For time-pressed families, it’s often easier to microwave a frozen dinner than to make one from scratch. These ultra-processed foods are convenient, but are the preservatives and long list of ingredients in them bad for our health?
WellTuned spoke with Susan Thomas, a registered dietitian and nutritionist with BlueCare Tennessee, to find out how to identify ultra-processed foods and how they may impact our health.
“The problem with ultra-processed foods arises when they become a staple of our diet and crowd out healthier options,” Susan says. “When we consume more ultra-processed foods, we tend to consume fewer whole foods, like vegetables, fruits, whole grains and lean proteins, which are important for our health.”
What are ultra-processed foods?
Susan Thomas: Let’s start by acknowledging that almost all food is processed in some way. For example, if you heat or freeze or cut up a food, that’s processing it. You might add oil or salt to it. “Processed” doesn’t inherently mean that it’s not healthy. You wouldn’t call a roasted sweet potato unhealthy just because you roasted it!
Ultra-processed foods are highly processed, often with lots of extra ingredients, including artificial colors, salt, sugar, fats and preservatives.
Examples of ultra-processed foods include:
- frozen meals
- hot dogs
- fast food
- prepackaged potato chips, crackers, cakes and cookies
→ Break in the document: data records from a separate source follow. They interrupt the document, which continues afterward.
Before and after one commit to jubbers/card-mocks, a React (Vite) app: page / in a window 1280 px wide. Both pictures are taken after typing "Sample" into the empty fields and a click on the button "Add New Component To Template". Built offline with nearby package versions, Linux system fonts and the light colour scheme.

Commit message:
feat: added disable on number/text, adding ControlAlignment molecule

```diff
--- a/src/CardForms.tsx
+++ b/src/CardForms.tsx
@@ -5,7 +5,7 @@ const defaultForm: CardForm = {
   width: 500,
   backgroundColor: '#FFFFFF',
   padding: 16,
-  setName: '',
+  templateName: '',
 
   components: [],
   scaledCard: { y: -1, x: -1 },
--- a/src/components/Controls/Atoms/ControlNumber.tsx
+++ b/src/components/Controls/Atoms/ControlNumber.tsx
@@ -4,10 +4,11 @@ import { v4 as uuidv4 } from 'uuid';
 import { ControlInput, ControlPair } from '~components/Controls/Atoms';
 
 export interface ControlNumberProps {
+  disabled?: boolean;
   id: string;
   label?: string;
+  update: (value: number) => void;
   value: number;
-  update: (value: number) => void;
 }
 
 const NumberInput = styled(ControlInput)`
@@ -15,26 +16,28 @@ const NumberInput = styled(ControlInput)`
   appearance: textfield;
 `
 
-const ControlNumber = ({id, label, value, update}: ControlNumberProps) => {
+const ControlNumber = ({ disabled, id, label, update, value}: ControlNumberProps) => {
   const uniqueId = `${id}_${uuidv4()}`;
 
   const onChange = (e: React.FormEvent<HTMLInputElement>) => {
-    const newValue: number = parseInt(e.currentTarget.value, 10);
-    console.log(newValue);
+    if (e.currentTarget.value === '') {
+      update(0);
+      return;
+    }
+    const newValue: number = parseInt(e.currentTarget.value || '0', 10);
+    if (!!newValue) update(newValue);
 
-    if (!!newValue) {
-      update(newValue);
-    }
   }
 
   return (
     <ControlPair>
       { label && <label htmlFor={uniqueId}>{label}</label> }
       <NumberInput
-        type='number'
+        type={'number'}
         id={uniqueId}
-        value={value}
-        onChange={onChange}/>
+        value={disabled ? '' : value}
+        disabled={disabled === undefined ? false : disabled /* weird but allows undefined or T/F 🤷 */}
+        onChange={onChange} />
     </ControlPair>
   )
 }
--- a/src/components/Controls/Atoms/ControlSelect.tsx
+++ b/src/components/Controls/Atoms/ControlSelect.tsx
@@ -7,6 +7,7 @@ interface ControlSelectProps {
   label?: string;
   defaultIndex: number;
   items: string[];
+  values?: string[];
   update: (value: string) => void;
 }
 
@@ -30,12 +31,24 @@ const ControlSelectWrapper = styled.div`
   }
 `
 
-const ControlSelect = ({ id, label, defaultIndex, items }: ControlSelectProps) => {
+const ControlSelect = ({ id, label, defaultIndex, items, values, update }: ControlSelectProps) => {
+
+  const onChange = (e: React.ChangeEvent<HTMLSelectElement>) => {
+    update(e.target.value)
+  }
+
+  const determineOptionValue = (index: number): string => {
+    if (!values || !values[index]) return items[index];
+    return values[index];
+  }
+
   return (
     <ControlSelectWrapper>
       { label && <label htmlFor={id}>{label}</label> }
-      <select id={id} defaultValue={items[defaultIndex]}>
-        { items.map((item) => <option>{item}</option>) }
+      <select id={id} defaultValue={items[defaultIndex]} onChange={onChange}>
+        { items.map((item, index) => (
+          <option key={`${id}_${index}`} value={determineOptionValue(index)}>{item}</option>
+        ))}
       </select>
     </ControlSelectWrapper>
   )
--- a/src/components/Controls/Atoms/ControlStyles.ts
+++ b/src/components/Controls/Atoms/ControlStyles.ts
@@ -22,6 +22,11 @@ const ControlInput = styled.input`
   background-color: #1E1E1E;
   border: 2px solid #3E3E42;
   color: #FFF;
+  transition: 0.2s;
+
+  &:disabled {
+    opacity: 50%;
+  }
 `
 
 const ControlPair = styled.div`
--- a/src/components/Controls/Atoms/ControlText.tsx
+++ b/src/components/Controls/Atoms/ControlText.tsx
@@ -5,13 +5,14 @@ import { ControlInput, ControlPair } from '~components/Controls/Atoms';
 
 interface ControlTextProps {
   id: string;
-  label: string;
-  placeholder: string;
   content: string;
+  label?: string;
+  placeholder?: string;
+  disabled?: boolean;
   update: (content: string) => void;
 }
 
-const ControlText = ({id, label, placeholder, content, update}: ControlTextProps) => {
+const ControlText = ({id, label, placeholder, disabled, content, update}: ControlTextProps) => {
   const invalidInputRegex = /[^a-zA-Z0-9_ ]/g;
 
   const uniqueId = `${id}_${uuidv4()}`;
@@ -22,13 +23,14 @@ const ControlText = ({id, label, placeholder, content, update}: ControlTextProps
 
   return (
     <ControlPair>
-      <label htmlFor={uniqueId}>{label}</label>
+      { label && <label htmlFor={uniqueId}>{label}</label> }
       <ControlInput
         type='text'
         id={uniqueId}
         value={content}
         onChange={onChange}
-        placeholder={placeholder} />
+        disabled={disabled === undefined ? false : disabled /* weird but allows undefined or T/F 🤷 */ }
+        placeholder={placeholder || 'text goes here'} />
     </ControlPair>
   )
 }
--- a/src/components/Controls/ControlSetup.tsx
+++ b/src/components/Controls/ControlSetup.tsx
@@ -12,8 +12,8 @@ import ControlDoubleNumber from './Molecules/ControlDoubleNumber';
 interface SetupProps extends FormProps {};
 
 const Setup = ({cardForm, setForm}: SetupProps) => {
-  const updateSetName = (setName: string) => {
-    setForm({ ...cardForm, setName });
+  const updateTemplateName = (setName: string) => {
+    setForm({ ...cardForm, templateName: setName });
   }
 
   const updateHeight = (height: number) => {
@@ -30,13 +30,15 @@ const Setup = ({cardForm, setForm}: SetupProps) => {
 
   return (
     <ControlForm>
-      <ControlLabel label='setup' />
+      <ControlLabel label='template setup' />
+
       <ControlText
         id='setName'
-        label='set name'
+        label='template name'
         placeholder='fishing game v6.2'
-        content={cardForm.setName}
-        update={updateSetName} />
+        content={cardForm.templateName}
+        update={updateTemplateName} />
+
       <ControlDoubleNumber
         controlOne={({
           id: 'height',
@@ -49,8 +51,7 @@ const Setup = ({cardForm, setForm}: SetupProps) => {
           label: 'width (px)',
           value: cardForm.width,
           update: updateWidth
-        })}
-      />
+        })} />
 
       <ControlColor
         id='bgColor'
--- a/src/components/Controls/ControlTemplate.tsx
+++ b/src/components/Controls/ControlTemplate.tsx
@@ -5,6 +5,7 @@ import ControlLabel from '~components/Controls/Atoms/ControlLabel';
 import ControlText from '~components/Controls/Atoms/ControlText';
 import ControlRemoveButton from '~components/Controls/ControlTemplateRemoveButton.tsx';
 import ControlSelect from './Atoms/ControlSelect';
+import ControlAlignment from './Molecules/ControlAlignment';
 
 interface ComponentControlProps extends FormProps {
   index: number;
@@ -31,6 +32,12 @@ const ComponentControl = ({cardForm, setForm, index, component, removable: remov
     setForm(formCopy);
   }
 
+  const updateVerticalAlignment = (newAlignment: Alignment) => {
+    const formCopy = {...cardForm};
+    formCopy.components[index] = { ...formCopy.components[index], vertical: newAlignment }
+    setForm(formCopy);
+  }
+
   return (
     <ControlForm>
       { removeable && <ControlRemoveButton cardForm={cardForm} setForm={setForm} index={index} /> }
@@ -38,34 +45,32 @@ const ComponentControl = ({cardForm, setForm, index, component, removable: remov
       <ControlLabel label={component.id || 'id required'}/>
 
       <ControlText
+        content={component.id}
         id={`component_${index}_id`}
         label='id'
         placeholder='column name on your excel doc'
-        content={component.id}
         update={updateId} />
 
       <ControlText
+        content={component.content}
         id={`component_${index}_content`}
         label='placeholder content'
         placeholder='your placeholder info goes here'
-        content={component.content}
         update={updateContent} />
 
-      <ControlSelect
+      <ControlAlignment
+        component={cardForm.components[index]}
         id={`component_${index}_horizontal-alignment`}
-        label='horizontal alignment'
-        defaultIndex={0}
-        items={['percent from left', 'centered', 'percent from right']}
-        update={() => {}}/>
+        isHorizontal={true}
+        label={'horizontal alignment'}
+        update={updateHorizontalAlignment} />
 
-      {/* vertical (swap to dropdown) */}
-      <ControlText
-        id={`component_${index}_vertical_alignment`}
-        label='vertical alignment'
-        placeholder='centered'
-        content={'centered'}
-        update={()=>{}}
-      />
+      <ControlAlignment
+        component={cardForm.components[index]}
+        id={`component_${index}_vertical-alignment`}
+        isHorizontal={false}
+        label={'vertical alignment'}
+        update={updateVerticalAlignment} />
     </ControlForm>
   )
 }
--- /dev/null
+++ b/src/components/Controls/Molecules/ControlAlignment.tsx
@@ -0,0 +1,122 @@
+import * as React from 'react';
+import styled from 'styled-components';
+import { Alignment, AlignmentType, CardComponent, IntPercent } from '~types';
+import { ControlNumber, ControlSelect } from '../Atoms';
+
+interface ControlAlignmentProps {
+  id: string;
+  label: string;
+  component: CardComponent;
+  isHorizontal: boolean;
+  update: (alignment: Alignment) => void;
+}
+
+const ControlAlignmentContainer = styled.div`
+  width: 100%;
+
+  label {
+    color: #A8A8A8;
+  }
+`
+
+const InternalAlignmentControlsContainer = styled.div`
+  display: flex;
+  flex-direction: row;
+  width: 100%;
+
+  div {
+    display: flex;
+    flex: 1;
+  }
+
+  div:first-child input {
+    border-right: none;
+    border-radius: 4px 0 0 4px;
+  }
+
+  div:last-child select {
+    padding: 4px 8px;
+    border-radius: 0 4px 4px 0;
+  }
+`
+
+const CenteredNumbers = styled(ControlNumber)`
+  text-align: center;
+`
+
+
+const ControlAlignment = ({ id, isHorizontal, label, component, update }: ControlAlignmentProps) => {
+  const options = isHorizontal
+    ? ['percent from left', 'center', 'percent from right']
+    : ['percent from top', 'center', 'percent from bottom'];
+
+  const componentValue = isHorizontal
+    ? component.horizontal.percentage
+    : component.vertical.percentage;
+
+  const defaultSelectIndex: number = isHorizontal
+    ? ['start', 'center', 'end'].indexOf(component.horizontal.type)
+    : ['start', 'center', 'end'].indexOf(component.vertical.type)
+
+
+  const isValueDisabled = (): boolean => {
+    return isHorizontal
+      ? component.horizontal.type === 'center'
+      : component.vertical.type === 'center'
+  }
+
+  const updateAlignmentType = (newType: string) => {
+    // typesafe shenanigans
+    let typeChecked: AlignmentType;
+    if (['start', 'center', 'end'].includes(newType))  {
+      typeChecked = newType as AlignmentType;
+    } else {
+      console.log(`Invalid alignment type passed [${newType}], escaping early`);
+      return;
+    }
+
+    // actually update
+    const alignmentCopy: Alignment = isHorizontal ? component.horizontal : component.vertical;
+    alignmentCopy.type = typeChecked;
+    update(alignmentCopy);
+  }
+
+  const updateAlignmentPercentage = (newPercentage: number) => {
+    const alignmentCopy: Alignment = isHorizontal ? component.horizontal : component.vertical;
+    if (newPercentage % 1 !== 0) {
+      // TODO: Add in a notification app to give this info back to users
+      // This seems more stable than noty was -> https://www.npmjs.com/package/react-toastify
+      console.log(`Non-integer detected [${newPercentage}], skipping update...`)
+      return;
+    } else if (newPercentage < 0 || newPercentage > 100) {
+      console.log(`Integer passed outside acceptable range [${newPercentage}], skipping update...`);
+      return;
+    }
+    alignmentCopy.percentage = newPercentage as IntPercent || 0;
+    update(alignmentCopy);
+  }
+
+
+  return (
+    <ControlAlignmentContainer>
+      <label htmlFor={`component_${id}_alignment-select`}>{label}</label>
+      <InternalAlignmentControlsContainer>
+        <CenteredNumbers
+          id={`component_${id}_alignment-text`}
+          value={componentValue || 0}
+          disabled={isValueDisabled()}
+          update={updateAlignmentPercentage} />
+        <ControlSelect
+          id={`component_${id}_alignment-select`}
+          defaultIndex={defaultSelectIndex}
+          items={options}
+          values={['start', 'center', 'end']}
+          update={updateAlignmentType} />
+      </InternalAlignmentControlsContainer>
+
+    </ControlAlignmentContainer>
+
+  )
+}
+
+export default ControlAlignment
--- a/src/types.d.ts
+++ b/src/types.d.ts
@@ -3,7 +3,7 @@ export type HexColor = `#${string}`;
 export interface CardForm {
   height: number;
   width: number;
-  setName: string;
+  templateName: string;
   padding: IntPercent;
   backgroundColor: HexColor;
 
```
Identifying ultra-processed foods can be difficult. While systems have been developed to help categorize foods by the level of processing, there’s no universally agreed upon criteria. And, there isn’t conclusive research showing the processing itself makes the food unhealthy. The makers of ultra-processed foods say the processing makes their foods safe, convenient and affordable.
The risks of ultra-processed foods
Susan Thomas: One of the best reasons to limit ultra-processed foods is the calorie load they often contain. Ultra-processed are often the main source of calories, including most of the sugars, that Americans consume. And, studies have shown that ultra-processed food causes people to consume more calories and gain weight.
Another reason to limit your intake of ultra-processed foods is that they tend to be high in saturated fats. They’re often high in sodium, too. Over time, a diet high in saturated fats and sodium can raise the risk for heart disease. Plus, if you’re eating lots of ultra-processed foods, you may not be eating healthier foods and benefiting from the nutrients, including vitamins, minerals, and fiber, that they contain.
How to avoid ultra-processed foods
Susan Thomas: One easy way to avoid ultra-processed foods is to read the nutrition label. If you see a long list of ingredients with words you don’t recognize, it’s likely ultra-processed. Simple categories of food won’t tell you the whole story. Different kinds of yogurts, crackers and even ice creams can be ultra-processed or very simply processed. Generally speaking, the longer the list of ingredients, the more processed the food.
You can also make a few easy swaps, like these:
Instead of: Try:
Bottled salad dressing Make your own dressing with oil, vinegar, and spices
Sweetened breakfast cereal Rolled oats with honey
Flavored potato chips Make-your-own pita chips
French fries Fresh fruit salad
“It may be unrealistic to completely rid your diet of ultra-processed foods,” Susan says. “Just be mindful of how much ultra-processed food you eat and make the effort to eat more unprocessed or minimally processed foods, that will still be good for your health.”
Get more information about specific health terms, topics and conditions to better manage your health on bcbst.com. BlueCross BlueShield of Tennessee members can access wellness-related discounts on fitness products, gym memberships, healthy eating and more through Blue365®. BCBST members can also find tools and resources to help improve health and well-being by logging into BlueAccess and going to the Managing Your Health tab.